What you have to do:
Across all the entries below, count each line that holds "width" and report the figure only.
>>>>
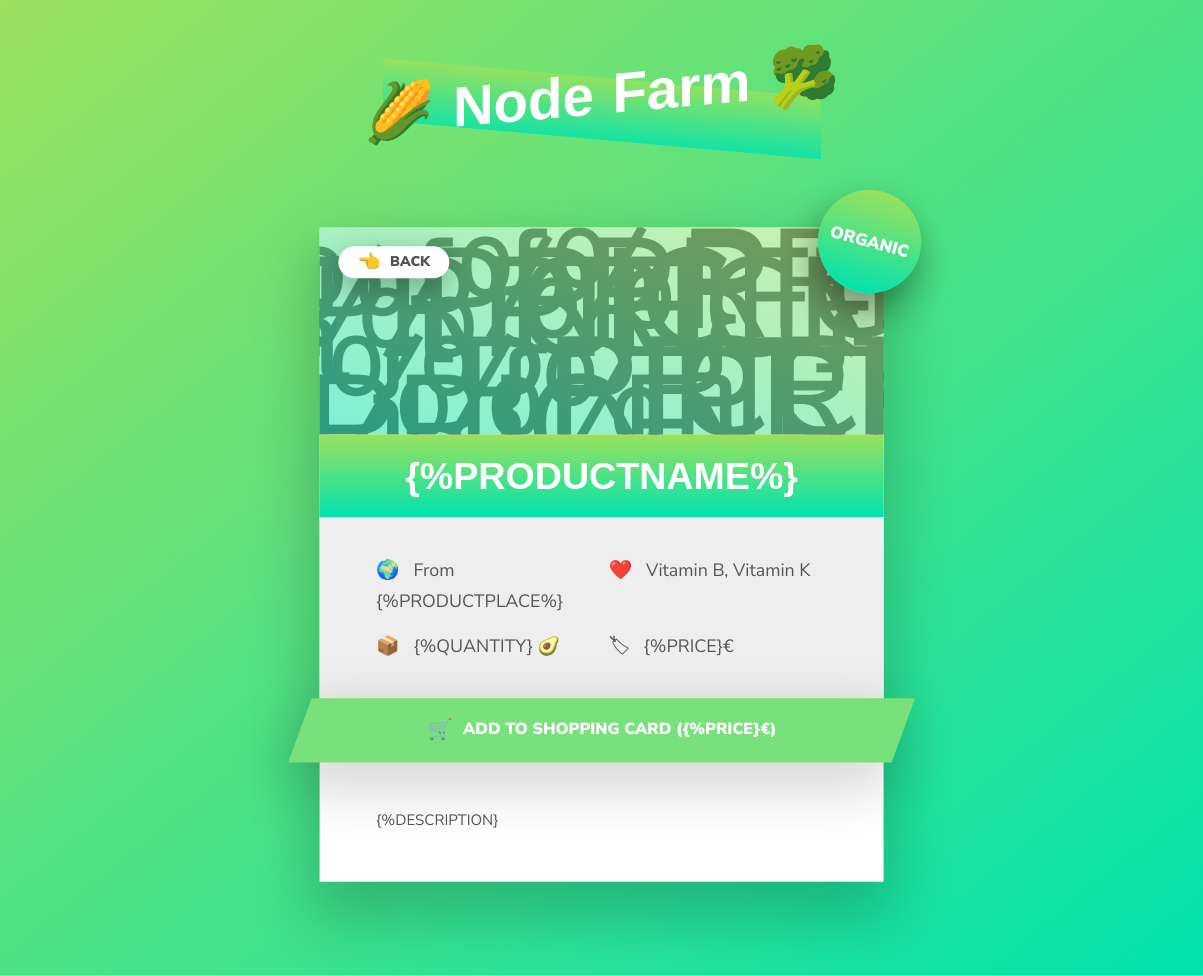
Repository: 13-Joban/Node_Farm_Backend
Page: templates/product.html
The author's editor kept a copy of each file at every save. The page is drawn from the files as they stood at one save, then again after a run of saves.
The browser window is 1280 px wide. The pictures show the whole page, at 94% of full size.
Some web fonts or font styles are not loaded; a fallback is used.

Above is the page before, as saved 2022-07-16 17:31:25.

### templates/product.html
<!DOCTYPE html>
<html lang="en">
  <head>
    <meta charset="UTF-8" />
    <meta name="viewport" content="width=device-width, initial-scale=1.0" />
    <meta http-equiv="X-UA-Compatible" content="ie=edge" />

    <link
      href="https://fonts.googleapis.com/css?family=Megrim|Nunito+Sans:400,900"
      rel="stylesheet"
    />
    <link
      rel="icon"
      href="https://emojipedia-us.s3.dualstack.us-west-1.amazonaws.com/thumbs/240/apple/155/ear-of-maize_1f33d.png"
    />

    <title>Fresh Avocados 🥑 /// NODE FARM</title>

    <style>
      *,
      *::before,
      *::after {
        margin: 0;
        padding: 0;
        box-sizing: inherit;
      }

      html {
        font-size: 62.5%;
        box-sizing: border-box;
      }

      body {
        padding: 5rem 5rem 10rem;
        line-height: 1.7;
        font-family: 'Nunito Sans', sans-serif;
        color: #555;
        min-height: 100vh;
        background: linear-gradient(to bottom right, #9be15d, #00e3ae);
      }

      h1 {
        font-family: 'Megrim', sans-serif;
        font-size: 6rem;
        color: white;
        transform: skewY(-5deg);
        text-align: center;
        position: relative;
        word-spacing: 3px;
      }

      h1::before {
        content: '';
        display: block;
        height: 65%;
        width: 49%;
        position: absolute;
        top: 105%;
        left: 50%;
        background: linear-gradient(to bottom, #9be15d, #00e3ae);
        opacity: 0.8;
        z-index: -1;
        transform: skewY(370deg) translate(-50%, -50%);
      }

      .container {
        width: 95rem;
        margin: 0 auto;
      }

      .product {
        width: 60rem;
        margin: 0 auto;
        margin-top: 9rem;
        background: white;
        box-shadow: 0 3rem 6rem 1rem rgba(0, 0, 0, 0.2);
        position: relative;
      }

      .product__hero {
        position: relative;
        height: 22rem;
        overflow: hidden;
      }

      .product__hero::before {
        content: '';
        display: block;
        height: 100%;
        width: 100%;
        position: absolute;
        top: 0;
        left: 0;
        background-image: linear-gradient(to left bottom, #9be15d, #00e3ae);
        opacity: 0.5;
        z-index: 100;
      }

      .product__emoji {
        font-size: 15rem;
        position: absolute;
      }

      .product__emoji--1 {
        top: -4rem;
        left: -2rem;
        z-index: 10;
      }

      .product__emoji--2 {
        top: -6rem;
        left: 9rem;
      }

      .product__emoji--3 {
        top: -4rem;
        right: 15rem;
      }

      .product__emoji--4 {
        top: -5rem;
        right: 2rem;
        z-index: 10;
      }

      .product__emoji--5 {
        bottom: -9rem;
        left: 18rem;
      }

      .product__emoji--6 {
        bottom: -8rem;
        left: 5rem;
      }

      .product__emoji--7 {
        bottom: -12rem;
        right: 14rem;
      }

      .product__emoji--8 {
        bottom: -8rem;
        right: -2rem;
      }

      .product__emoji--9 {
        top: -7rem;
        left: 19rem;
      }

      .product__organic {
        position: absolute;
        top: -4rem;
        right: -4rem;
        z-index: 1000;
        height: 11rem;
        width: 11rem;
        background-image: linear-gradient(to bottom, #9be15d, #00e3ae);
        border-radius: 50%;
        transform: rotate(15deg);
        box-shadow: 0 2rem 4rem rgba(0, 0, 0, 0.4);
        display: flex;
        align-items: center;
        justify-content: center;
      }

      .product__organic h5 {
        font-weight: 900;
        text-transform: uppercase;
        font-size: 1.8rem;
        color: white;
      }

      .product__back:link,
      .product__back:visited {
        position: absolute;
        top: 2rem;
        left: 2rem;
        font-size: 1.5rem;
        font-weight: 700;
        text-transform: uppercase;
        text-decoration: none;
        z-index: 1000;
        color: #555;
        background-color: white;
        box-shadow: 0 1rem 3rem rgba(0, 0, 0, 0.3);
        border-radius: 100rem;
        padding: 0 2rem;
        transition: all 0.3s;
        display: flex;
        align-items: center;
      }

      .product__back:hover,
      .product__back:active {
        background-color: #79e17b;
      }

      .product__name {
        background: linear-gradient(to bottom, #9be15d, #00e3ae);
        padding: 1rem;
        font-family: 'Megrim', sans-serif;
        font-size: 4rem;
        color: white;
        text-align: center;
        word-spacing: 2px;
      }

      .product__details {
        background-color: #eee;
        padding: 4rem 6rem;
        font-size: 1.9rem;
        display: grid;
        grid-template-columns: 1fr 1fr;
        grid-gap: 1.5rem;
      }

      .product__description {
        padding: 5rem 6rem;
        font-size: 1.6rem;
        line-height: 1.8;
      }

      .product__link:link,
      .product__link:visited {
        display: block;
        background-color: #79e17b;
        color: white;
        font-size: 1.6rem;
        font-weight: 700;
        text-transform: uppercase;
        text-decoration: none;
        padding: 1.5rem;
        text-align: center;
        transform: scale(1.07) skewX(-20deg);
        box-shadow: 0 2rem 6rem rgba(0, 0, 0, 0.2);
        display: flex;
        align-items: center;
        justify-content: center;
        transition: all 0.3s;
      }

      .product__link:hover,
      .product__link:active {
        background-color: #9be15d;
        transform: scale(1.1) skewX(-20deg);
      }

      .product__link span {
        transform: skewX(20deg);
      }

      .emoji-left {
        font-size: 2rem;
        margin-right: 1rem;
      }

      .emoji-right {
        font-size: 2rem;
        margin-left: 1rem;
      }

      .not-organic {
        display: none;
      }
    </style>
  </head>

  <body>
    <div class="container">
      <h1>🌽 Node Farm 🥦</h1>

      <figure class="product">
        <div class="product__organic"><h5>Organic</h5></div>
        <a href="#" class="product__back">
          <span class="emoji-left">👈</span>Back
        </a>
        <div class="product__hero">
          <span class="product__emoji product__emoji--1">{%PRICE}</span>
          <span class="product__emoji product__emoji--2">{%PRICE}</span>
          <span class="product__emoji product__emoji--3">{%PRICE}</span>
          <span class="product__emoji product__emoji--4">{%PRICE}</span>
          <span class="product__emoji product__emoji--5">{%PRICE}</span>
          <span class="product__emoji product__emoji--6">{%PRICE}</span>
          <span class="product__emoji product__emoji--7">{%PRICE}</span>
          <span class="product__emoji product__emoji--8">{%PRICE}</span>
          <span class="product__emoji product__emoji--9">{%PRICE}</span>
        </div>
        <h2 class="product__name">{%PRODUCTNAME%}</h2>
        <div class="product__details">
          <p><span class="emoji-left">🌍</span> From {%PRODUCTPLACE%}</p>
          <p><span class="emoji-left">❤️</span> Vitamin B, Vitamin K</p>
          <p><span class="emoji-left">📦</span> {%QUANTITY} 🥑</p>
          <p><span class="emoji-left">🏷</span> {%PRICE}€</p>
        </div>

        <a href="#" class="product__link">
          <span class="emoji-left">🛒</span>
          <span>Add to shopping card ({%PRICE}€)</span>
        </a>

        <p class="product__description">
          {%DESCRIPTION}
        </p>
      </figure>

    </div>
  </body>
</html>

After the next 2 saves:
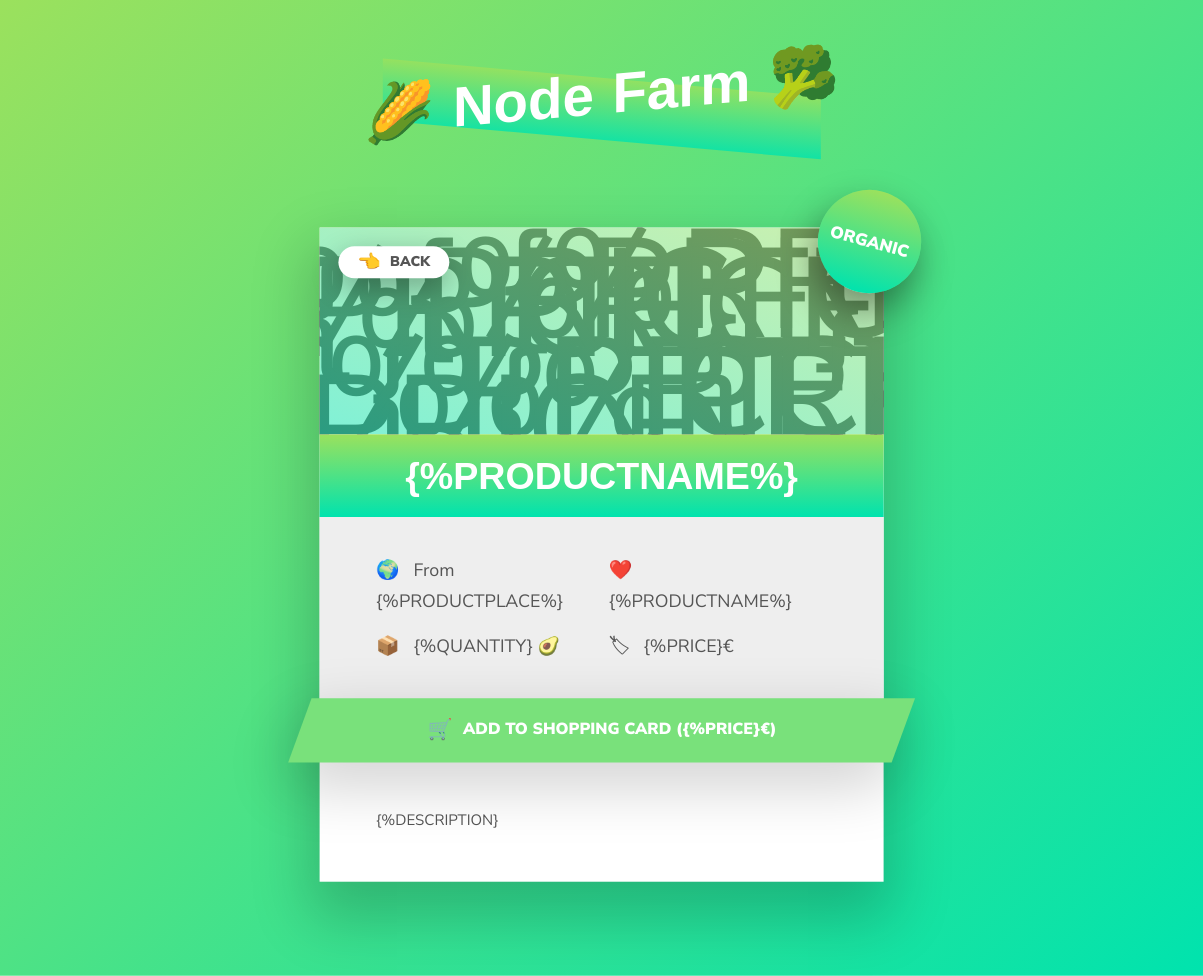
The 2 saves are shown as one change because they came seconds apart.
The last was saved 7 s later.
--- a/templates/product.html
+++ b/templates/product.html
@@ -289,7 +289,7 @@
         <h2 class="product__name">{%PRODUCTNAME%}</h2>
         <div class="product__details">
           <p><span class="emoji-left">🌍</span> From {%PRODUCTPLACE%}</p>
-          <p><span class="emoji-left">❤️</span> Vitamin B, Vitamin K</p>
+          <p><span class="emoji-left">❤️</span> {%PRODUCTNAME%}</p>
           <p><span class="emoji-left">📦</span> {%QUANTITY} 🥑</p>
           <p><span class="emoji-left">🏷</span> {%PRICE}€</p>
         </div>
<<<<
Answer for this exercise:
6